**** Data to examine

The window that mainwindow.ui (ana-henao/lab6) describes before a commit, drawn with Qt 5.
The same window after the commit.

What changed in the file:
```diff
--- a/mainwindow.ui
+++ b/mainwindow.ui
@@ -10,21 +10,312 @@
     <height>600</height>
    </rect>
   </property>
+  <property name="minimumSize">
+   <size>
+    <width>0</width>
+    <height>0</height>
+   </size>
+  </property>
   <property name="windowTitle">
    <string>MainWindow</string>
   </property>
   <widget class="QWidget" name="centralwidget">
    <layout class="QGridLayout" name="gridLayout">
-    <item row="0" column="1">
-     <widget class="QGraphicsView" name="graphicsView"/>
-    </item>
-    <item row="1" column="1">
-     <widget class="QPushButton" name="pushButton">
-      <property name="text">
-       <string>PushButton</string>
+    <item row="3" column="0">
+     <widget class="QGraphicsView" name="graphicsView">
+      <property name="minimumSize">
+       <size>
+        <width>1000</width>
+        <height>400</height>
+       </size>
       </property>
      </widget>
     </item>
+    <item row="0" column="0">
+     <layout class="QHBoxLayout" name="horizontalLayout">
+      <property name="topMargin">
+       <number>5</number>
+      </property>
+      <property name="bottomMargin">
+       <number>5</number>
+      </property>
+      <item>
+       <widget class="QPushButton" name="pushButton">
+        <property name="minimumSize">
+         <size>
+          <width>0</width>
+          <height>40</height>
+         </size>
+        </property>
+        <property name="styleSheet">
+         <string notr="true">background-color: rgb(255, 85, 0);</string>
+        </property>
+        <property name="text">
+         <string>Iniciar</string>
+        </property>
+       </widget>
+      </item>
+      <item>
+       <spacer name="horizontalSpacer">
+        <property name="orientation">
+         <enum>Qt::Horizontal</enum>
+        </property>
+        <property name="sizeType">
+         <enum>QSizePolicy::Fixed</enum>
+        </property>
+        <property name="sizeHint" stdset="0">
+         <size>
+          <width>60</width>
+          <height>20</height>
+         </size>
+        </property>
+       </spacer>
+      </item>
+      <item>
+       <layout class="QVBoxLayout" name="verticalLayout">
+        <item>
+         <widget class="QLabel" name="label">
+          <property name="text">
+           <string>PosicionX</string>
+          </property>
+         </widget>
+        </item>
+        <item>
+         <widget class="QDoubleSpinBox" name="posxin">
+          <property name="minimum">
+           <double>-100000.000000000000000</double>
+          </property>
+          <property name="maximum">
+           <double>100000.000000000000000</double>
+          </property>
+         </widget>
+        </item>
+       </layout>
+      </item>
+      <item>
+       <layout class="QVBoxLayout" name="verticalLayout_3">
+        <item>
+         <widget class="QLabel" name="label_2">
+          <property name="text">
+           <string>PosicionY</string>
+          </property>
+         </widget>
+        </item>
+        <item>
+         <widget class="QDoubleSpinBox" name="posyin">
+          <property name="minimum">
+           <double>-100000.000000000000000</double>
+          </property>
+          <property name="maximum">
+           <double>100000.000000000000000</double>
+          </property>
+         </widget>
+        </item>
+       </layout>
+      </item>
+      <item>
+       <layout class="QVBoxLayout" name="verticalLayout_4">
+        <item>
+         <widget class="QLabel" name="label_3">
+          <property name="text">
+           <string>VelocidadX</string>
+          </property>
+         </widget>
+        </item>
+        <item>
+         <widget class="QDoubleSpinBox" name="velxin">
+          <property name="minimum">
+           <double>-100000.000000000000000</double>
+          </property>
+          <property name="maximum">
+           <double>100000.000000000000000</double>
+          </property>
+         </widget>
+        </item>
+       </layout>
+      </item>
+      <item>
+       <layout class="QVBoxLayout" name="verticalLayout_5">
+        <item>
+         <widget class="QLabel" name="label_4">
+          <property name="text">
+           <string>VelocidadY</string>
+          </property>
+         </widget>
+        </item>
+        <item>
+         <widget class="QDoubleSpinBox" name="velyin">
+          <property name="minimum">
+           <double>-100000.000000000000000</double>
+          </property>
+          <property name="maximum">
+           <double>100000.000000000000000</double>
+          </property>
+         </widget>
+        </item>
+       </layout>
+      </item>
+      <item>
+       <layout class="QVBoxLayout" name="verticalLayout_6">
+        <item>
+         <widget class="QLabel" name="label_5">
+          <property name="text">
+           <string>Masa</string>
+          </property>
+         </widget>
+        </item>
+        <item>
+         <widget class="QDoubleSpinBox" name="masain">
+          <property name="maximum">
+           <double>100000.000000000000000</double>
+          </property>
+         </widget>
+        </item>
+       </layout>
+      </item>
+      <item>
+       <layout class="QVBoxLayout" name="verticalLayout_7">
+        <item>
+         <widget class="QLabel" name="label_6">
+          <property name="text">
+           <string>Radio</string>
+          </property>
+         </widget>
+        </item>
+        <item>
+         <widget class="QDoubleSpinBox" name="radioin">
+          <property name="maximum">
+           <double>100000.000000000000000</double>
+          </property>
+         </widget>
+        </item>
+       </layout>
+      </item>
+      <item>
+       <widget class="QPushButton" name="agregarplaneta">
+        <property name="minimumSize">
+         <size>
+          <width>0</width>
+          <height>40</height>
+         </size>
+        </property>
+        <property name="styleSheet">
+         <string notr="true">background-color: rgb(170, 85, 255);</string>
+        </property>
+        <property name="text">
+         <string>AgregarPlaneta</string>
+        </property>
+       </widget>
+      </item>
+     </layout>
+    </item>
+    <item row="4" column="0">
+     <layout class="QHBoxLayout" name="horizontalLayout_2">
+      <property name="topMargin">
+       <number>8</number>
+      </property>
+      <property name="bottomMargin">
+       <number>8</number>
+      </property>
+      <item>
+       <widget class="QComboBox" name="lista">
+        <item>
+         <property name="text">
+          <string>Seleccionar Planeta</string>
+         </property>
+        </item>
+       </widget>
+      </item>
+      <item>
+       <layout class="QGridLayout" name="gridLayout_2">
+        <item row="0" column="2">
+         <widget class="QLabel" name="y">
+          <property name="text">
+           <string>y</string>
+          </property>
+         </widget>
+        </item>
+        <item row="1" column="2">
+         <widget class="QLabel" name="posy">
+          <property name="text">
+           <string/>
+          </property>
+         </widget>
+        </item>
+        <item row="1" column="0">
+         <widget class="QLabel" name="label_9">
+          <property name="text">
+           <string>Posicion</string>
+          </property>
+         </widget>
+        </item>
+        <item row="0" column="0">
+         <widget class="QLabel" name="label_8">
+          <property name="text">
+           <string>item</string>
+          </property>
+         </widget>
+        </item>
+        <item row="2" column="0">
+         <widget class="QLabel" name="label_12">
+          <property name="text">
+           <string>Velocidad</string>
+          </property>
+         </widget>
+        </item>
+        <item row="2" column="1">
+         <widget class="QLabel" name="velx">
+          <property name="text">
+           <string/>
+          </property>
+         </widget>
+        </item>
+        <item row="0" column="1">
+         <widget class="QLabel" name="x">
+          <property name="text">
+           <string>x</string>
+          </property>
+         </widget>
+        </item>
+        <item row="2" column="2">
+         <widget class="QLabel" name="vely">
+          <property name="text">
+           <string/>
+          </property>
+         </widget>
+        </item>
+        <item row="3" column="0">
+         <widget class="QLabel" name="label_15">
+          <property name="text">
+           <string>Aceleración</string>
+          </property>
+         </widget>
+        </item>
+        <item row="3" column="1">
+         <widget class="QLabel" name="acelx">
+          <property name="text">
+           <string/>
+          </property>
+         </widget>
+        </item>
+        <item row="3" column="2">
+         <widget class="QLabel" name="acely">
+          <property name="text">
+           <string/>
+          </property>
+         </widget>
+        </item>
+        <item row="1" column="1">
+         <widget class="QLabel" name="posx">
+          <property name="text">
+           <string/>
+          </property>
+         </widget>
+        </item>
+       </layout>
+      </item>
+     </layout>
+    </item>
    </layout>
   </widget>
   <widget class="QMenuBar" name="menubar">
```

********

Assignment ::
Scan the material and collect every line that contains "color".

Completed exercise ::
+         <string notr="true">background-color: rgb(255, 85, 0);</string>
+         <string notr="true">background-color: rgb(170, 85, 255);</string>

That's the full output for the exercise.